and become a story I forgot to tell.
Help me. Even as I write these words I am planning
to rise from the chair as soon as I finish this sentence.
Another reading, “The Gift of Honor,” seamlessly combines an ancient teaching from Pirkei Avot with one from Abraham Twerski, a 20th-century American Hasidic rabbi, into a poignant reminder to readers to seek out the divine spark in everyone – especially when it’s not so easy to see:
Ben Azzai used to say:
Treat no one with scorn;
Regard nothing as useless,
For all people have their moment,
And all things have their place.
Diamonds, when found in the ground,
May look like worthless pieces of glass.
It takes an expert to see the precious gem that is hidden within.
Become an expert in human beings.
Learn to see each one as a diamond in the rough.
And, finally, this one, “Tiny Joys” by the poet Rachel Bluwstein, known as Rachel:
Tiny joys, joys like a lizard’s tail:
a sudden sea between two city buildings in the west,
windows glittering in the setting sun –
A consoling music in everything,
in everything mysteries and hints –
and everything waiting for corals of beautiful words
to be strung by the imagination on its string.
These are but three of the readings in Mishkan Hanefesh that encourage individuals to “peel off” during worship to actively explore and assess their actions and reactions during the year just ended.
When done properly, this annual accounting of the soul is meant to challenge us to be our best selves – or better selves – in the new year.
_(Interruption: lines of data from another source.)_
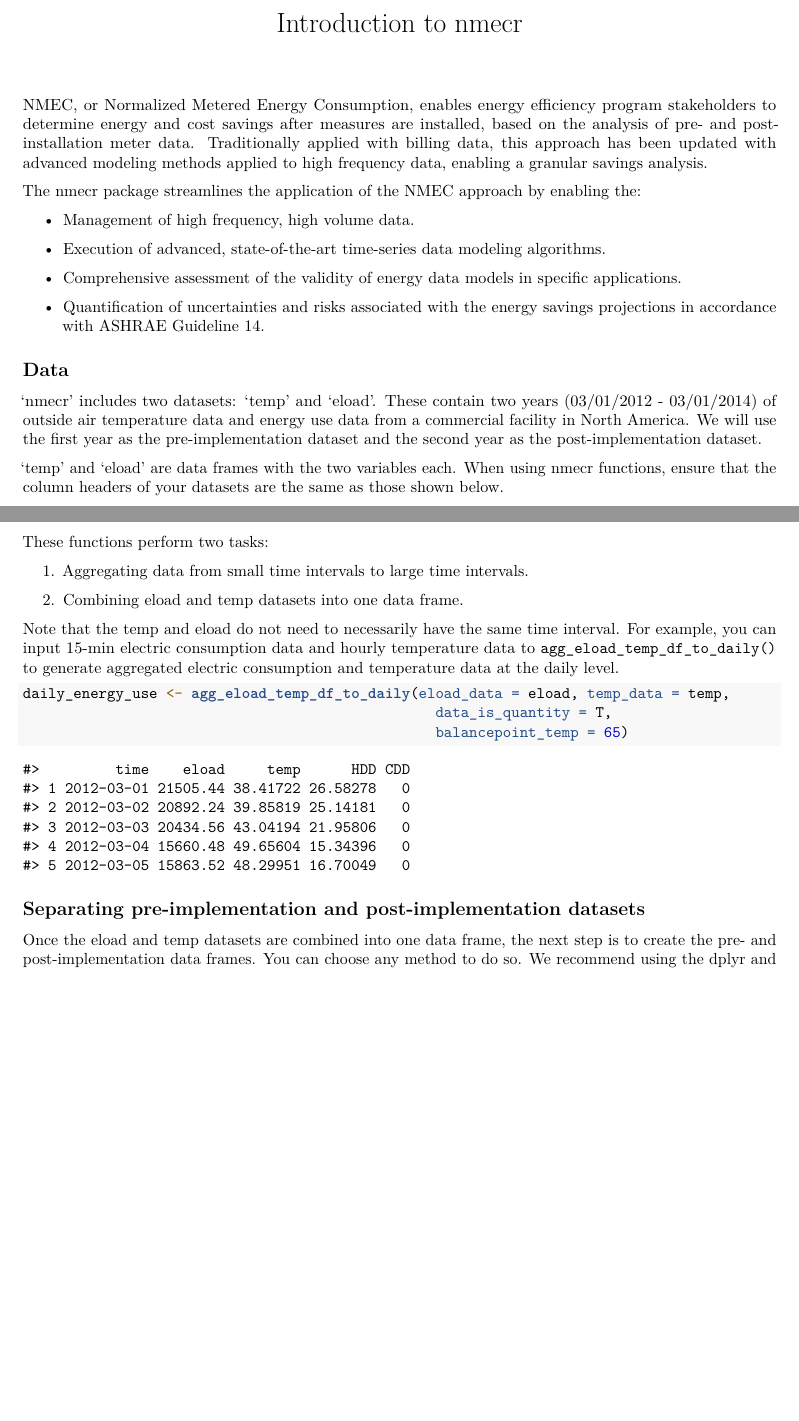
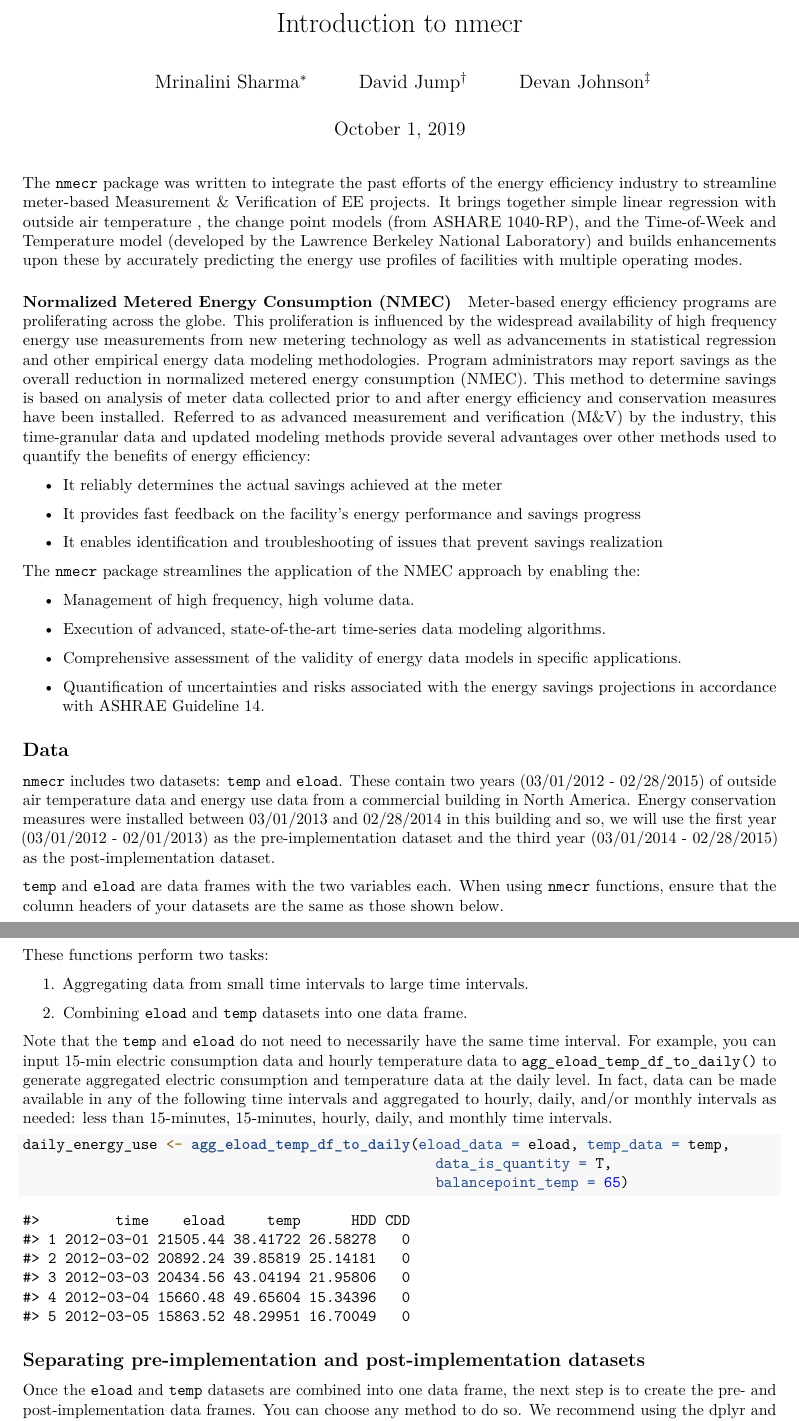
Before and after one commit to kW-Labs/nmecr, an R Markdown document (vignettes/nmecr.Rmd): two parts of pages 1 and 2 of 4 before the commit and two parts of pages 1 and 2 of 5 after it, joined at a grey line, cut so that both start at the same text, the shorter picture padded with empty space. Rendered offline with R 4.5, knitr and Pandoc, then LaTeX, with nearby package versions; some code elsewhere in the file could not run offline; common packages that the code uses without loading them are loaded.

Commit message:
vignette updates

````diff
--- a/vignettes/nmecr.Rmd
+++ b/vignettes/nmecr.Rmd
@@ -1,5 +1,11 @@
 ---
 title: "Introduction to nmecr"
+author:
+  - Mrinalini Sharma^[msharma@kw-engineering.com]
+  - David Jump^[djump@kw-engineering.com]
+  - Devan Johnson^[johnson@kw-engineering.com]
+
+date: "October 1, 2019"
 output: pdf_document
 vignette: >
   %\VignetteIndexEntry{Introduction to nmecr}
@@ -20,9 +26,19 @@ library(ggplot2)
 library(tidyr)
 ```
 
-NMEC, or Normalized Metered Energy Consumption, enables energy efficiency program stakeholders to determine energy and cost savings after measures are installed, based on the analysis of pre- and post-installation meter data. Traditionally applied with billing data, this approach has been updated with advanced modeling methods applied to high frequency data, enabling a granular savings analysis.
+The `nmecr` package was written to integrate the past efforts of the energy efficiency industry to streamline meter-based Measurement & Verification of EE projects. It brings together simple linear regression with outside air temperature , the change point models (from ASHARE 1040-RP), and the Time-of-Week and Temperature model (developed by the Lawrence Berkeley National Laboratory) and builds enhancements upon these by accurately predicting the energy use profiles of facilities with multiple operating modes.
 
-The nmecr package streamlines the application of the NMEC approach by enabling the:
+#### Normalized Metered Energy Consumption (NMEC)
+
+Meter-based energy efficiency programs are proliferating across the globe. This proliferation is influenced by the widespread availability of high frequency energy use measurements from new metering technology as well as advancements in statistical regression and other empirical energy data modeling methodologies. Program administrators may report savings as the overall reduction in normalized metered energy consumption (NMEC). This method to determine savings is based on analysis of meter data collected prior to and after energy efficiency and conservation measures have been installed. Referred to as advanced measurement and verification (M&V) by the industry, this time-granular data and updated modeling methods provide several advantages over other methods used to quantify the benefits of energy efficiency:
+
+* It reliably determines the actual savings achieved at the meter
+
+*	It provides fast feedback on the facility's energy performance and savings progress
+
+*	It enables identification and troubleshooting of issues that prevent savings realization
+
+The `nmecr` package streamlines the application of the NMEC approach by enabling the:
 
 * Management of high frequency, high volume data.
 
@@ -34,9 +50,9 @@ The nmecr package streamlines the application of the NMEC approach by enabling t
 
 ## Data
 
-'nmecr' includes two datasets: 'temp' and 'eload'. These contain two years (03/01/2012 - 03/01/2014) of outside air temperature data and energy use data from a commercial facility in North America. We will use the first year as the pre-implementation dataset and the second year as the post-implementation dataset.
+`nmecr` includes two datasets: `temp` and `eload`. These contain two years (03/01/2012 - 02/28/2015) of outside air temperature data and energy use data from a commercial building in North America. Energy conservation measures were installed between 03/01/2013 and 02/28/2014 in this building and so, we will use the first year (03/01/2012 - 02/01/2013) as the pre-implementation dataset and the third year (03/01/2014 - 02/28/2015) as the post-implementation dataset.
 
-'temp' and 'eload' are data frames with the two variables each. When using nmecr functions, ensure that the column headers of your datasets are the same as those shown below.
+`temp` and `eload` are data frames with the two variables each. When using `nmecr` functions, ensure that the column headers of your datasets are the same as those shown below.
 
 
 ```{r temp, results='markup', echo=FALSE}
@@ -61,9 +77,9 @@ These functions perform two tasks:
 
 1. Aggregating data from small time intervals to large time intervals.
 
-1. Combining eload and temp datasets into one data frame.
+1. Combining `eload` and `temp` datasets into one data frame.
 
-Note that the temp and eload do not need to necessarily have the same time interval. For example, you can input 15-min electric consumption data and hourly temperature data to `agg_eload_temp_df_to_daily()` to generate aggregated electric consumption and temperature data at the daily level.
+Note that the `temp` and `eload` do not need to necessarily have the same time interval. For example, you can input 15-min electric consumption data and hourly temperature data to `agg_eload_temp_df_to_daily()` to generate aggregated electric consumption and temperature data at the daily level. In fact, data can be made available in any of the following time intervals and aggregated to hourly, daily, and/or monthly intervals as needed: less than 15-minutes, 15-minutes, hourly, daily, and monthly time intervals.
 
 ```{r daily_energy_use, results='markup'}
 daily_energy_use <- agg_eload_temp_df_to_daily(eload_data = eload, temp_data = temp,
@@ -77,7 +93,7 @@ head(daily_energy_use, n = 5)
 
 ## Separating pre-implementation and post-implementation datasets
 
-Once the eload and temp datasets are combined into one data frame, the next step is to create the pre- and post-implementation data frames. You can choose any method to do so. We recommend using the dplyr and the lubridate package.
+Once the `eload` and `temp` datasets are combined into one data frame, the next step is to create the pre- and post-implementation data frames. You can choose any method to do so. We recommend using the dplyr and the lubridate package.
 
 ```{r daily_pre, results='hide'}
 daily_pre <- daily_energy_use %>%
````
Also changed, not shown: vignettes/nmecr.pdf, vignettes/nmecr.Rmd (19 more changed lines).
With its alternate readings providing easy access to the themes of the season, as well as creative, thought-provoking material to browse, the new Reform machzor is sure to be a welcome addition in congregations during these Days of Awe and for years to come.